Lay of the Land Reconsidered # 8, Back Road Blueberry Filed, Nova Scotia
Rolling Acres Farm No. 1, What About Green
Rolling Acres Farm No. 2, Two Curves, Meander and Sit
Rolling Acres Farm No. 3, After the Rain, Violet Haze
Rolling Acres Farm No. 4, Before the Storm, Early Evening Shadows
Rolling Acres Farm No 5, Black Oak Canopy, Hoovers
Buckwheat No. 1- Curved, anchored
Buckwheat No. 2- Hooked, diversion ditch, red and green
Buckwheat No. 4- Three Darks, upright
Buckwheat No. 6- Two Poles, leaning
Buckwheat No. 5- Mellowed Green, after
Buckwheat No. 9- It Can Be Divided,  red and green
Buckwheat No. 10- Just About Half,  late afternoon
Buckwheat No. 12- The Twang Shall Meet, purple and orange
Buckwheat No. 13- Zigzag, diversion ditch, green and blue
Buckwheat No. 14- Imposing on Lush Green

About the Artist

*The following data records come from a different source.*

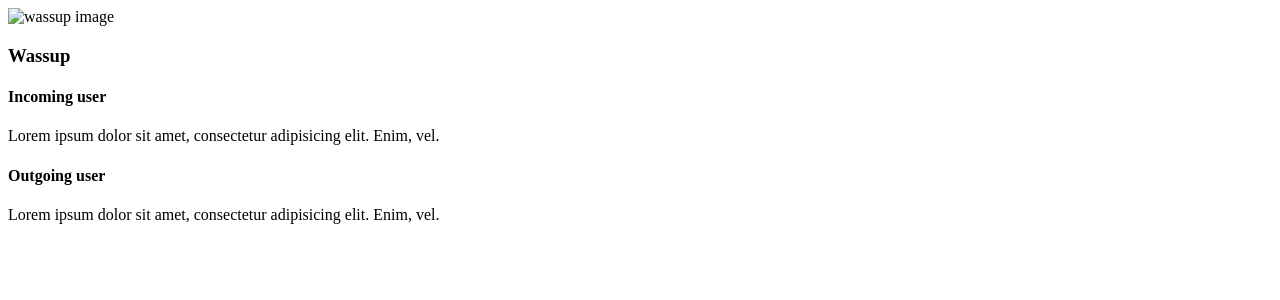
Repository: yashrajverma/Wassup-Chat-App
Page: index.html
These files come from the project's save history. The page is drawn as it stood at one moment and after the next save; the edit follows.
The browser window is 1280 px wide. The pictures show the whole page.

Above is the page before, as saved 2020-11-19 11:39:48.

After the next save:
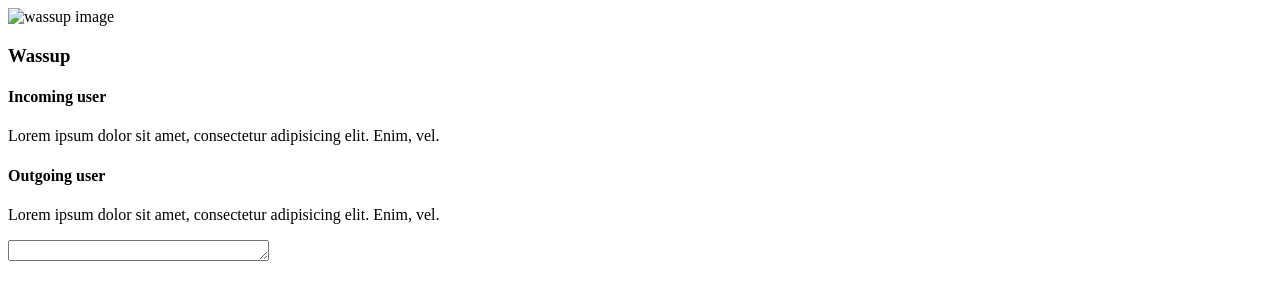
Saved 68 s later.
--- a/index.html
+++ b/index.html
@@ -23,6 +23,9 @@
                 <p>Lorem ipsum dolor sit amet, consectetur adipisicing elit. Enim, vel.</p>
             </div>
         </div>
+        <div>
+            <textarea id="message_box" cols="30" rows="1"></textarea>
+        </div>
     </section>
 </body>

Buckwheat Each day is different. There lies the challenge. What's given is different. What I see is different. Mostly, the light changed. Secondly, the field changed. Patient and with intent, I search for one constant and rest my gaze on a shape that is familiar. It grounds me to trust my instincts. I take off, willingly. I found myself in a place of wanting to paint Bouchard's red that glistened. I identify land with my grandfather. He was a farmer of Wallagrass. "This happened. Three Septembers ago, I saw a red that glistened when buckwheat had just been harvested. I had to have it along with a safe site to park my vehicle, unload my gear and set up painting en plein air. If you wondered about the green vehicle, large white umbrella and easel set up on top of the hill at Wallagrass Scenic View, it was I. Painting the landscape en plein air, has its daily surprises and challenges. The land hardly ever looks the same as you left it. The field grows and as it does the color changes. I have seen it run a gamut of greens, to soft then deep burnt sienna, then salmon or yellow with red. Cloudy days and a cloudless sky brought the longest steady light. Partly sunny days brought an ever-changing light that produced ever-changing shapes. I first read Rainer Maria Rilke's Letters to A Young Poet during my undergraduate studies at Philadelphia College of Art, now known as University of the Arts. Rilke wrote, "Everything away is infinitely far…Go into yourself and see how deep the place is from which your life flows…For the creator must be a world for himself and must find everything in himself and in Nature, to whom his whole life is devoted… Being an artist means, not numbering and counting, but ripening like a tree, which doesn't force its sap, and stands confidently in the storms of spring, not afraid that afterward summer may not come. It does come…your solitude will be a support and home for you, even in the midst of very unfamiliar circumstances, and from it you will find all your paths." Rilke's words rang true when I confronted and sometimes wrestled with painting Bouchard's buckwheat en plein air. A direct and unfiltered experience with nature was essential to my process as the distant fields pulled me close. There were days in which I didn't want to stop painting, pack, load up and leave. The setting sun and cold wind commanded the end of a day's work. It required a flashlight in hand."